Your Radioactive Dinner Setting...

Well, only if you're still setting the dinner table with your old Fiestaware from the 1960s. From 1936 through 1943, and from 1959 through 1969, the manufacturer used Uranium as a coloring agent in the glaze. The process needed to be discontinued from 1944 to 1958 as the U.S. government needed any and all available Uranium stockpiles for the war effort and the subsequent nuclear arms race. Seriously.

The use of Uranium in pottery glazes is central to a major plot twist in The Cenacle Scroll. The first example of such usage dates back to 79A.D., to a sample of green/yellow mosaic glass taken from a Roman villa near Naples, though that fact is in dispute. I managed to exploit that little-known factoid into a cause of considerable consternation for my protagonist and to the God-fearing public at large.

Uranium has also been used in glass (Uranium or "Vaseline" glass) since the mid-19th-century, reaching its peak popularity from the 1880s to the 1920s. The uranium content varies from around 2% to upwards of 25% for some mid-19th-century pieces. And you were worried about standing too close to the microwave oven!

The short video clip below demonstrates how "hot" a single piece of red/orange Fiestaware can be:

If you're interested in seeing how a smattering of science can be twisted into an entertaining societal farce, please be sure to check out The Cenacle Scroll, available at Amazon as a Kindle e-book.


Gretta W. said...

Wow - very interesting! I've heard that about the government stepping in and stopping Homer Laughlin from making their red Fiestaware. But that's really amazing how radioactive it really is!

Thanks for the video - very neat.

Anthony F. Lewis said...

Thanks.
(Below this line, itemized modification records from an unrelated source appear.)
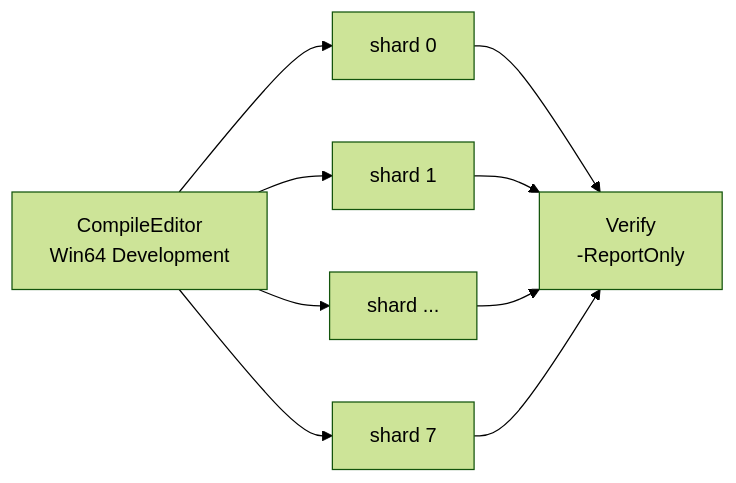
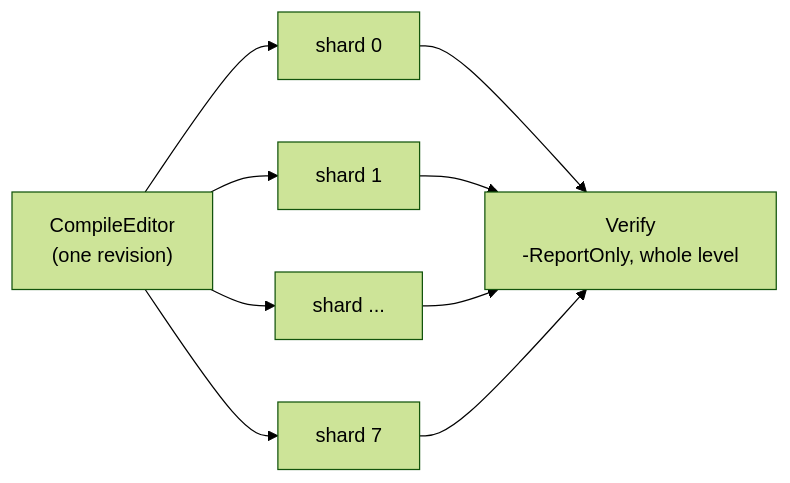
The third of 3 diagrams in ReferenceDocs/DevelopmentPlan-ParallelWorldPartitionRuleBuilder.md (ArnaudStorq/sundance-maintenance-validation), drawn with Mermaid (forest theme) before and after one commit. The commit also changed other lines of this file, not shown here.

Commit message:
Rewrite parallel rule builder plan: shard explainer, why-faster, local testing, TeamCity deploy, diagrams

````diff
--- a/ReferenceDocs/DevelopmentPlan-ParallelWorldPartitionRuleBuilder.md
+++ b/ReferenceDocs/DevelopmentPlan-ParallelWorldPartitionRuleBuilder.md
@@ -230,11 +183,11 @@
 ```mermaid
 graph LR
-    C[CompileEditor<br/>Win64 Development] --> S0[shard 0]
-    C --> S1[shard 1]
-    C --> S2[shard ...]
-    C --> S7[shard 7]
-    S0 --> V[Verify<br/>-ReportOnly]
+    C["CompileEditor<br/>(one revision)"] --> S0["shard 0"]
+    C --> S1["shard 1"]
+    C --> Sd["shard ..."]
+    C --> S7["shard 7"]
+    S0 --> V["Verify<br/>-ReportOnly, whole level"]
     S1 --> V
-    S2 --> V
+    Sd --> V
     S7 --> V
 ```
````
It's incredible that they continued the process through 1969. You could bring an inexpensive Geiger counter with you when you go trolling flea markets for vintage pieces. It's one sure way to confirm its authenticity...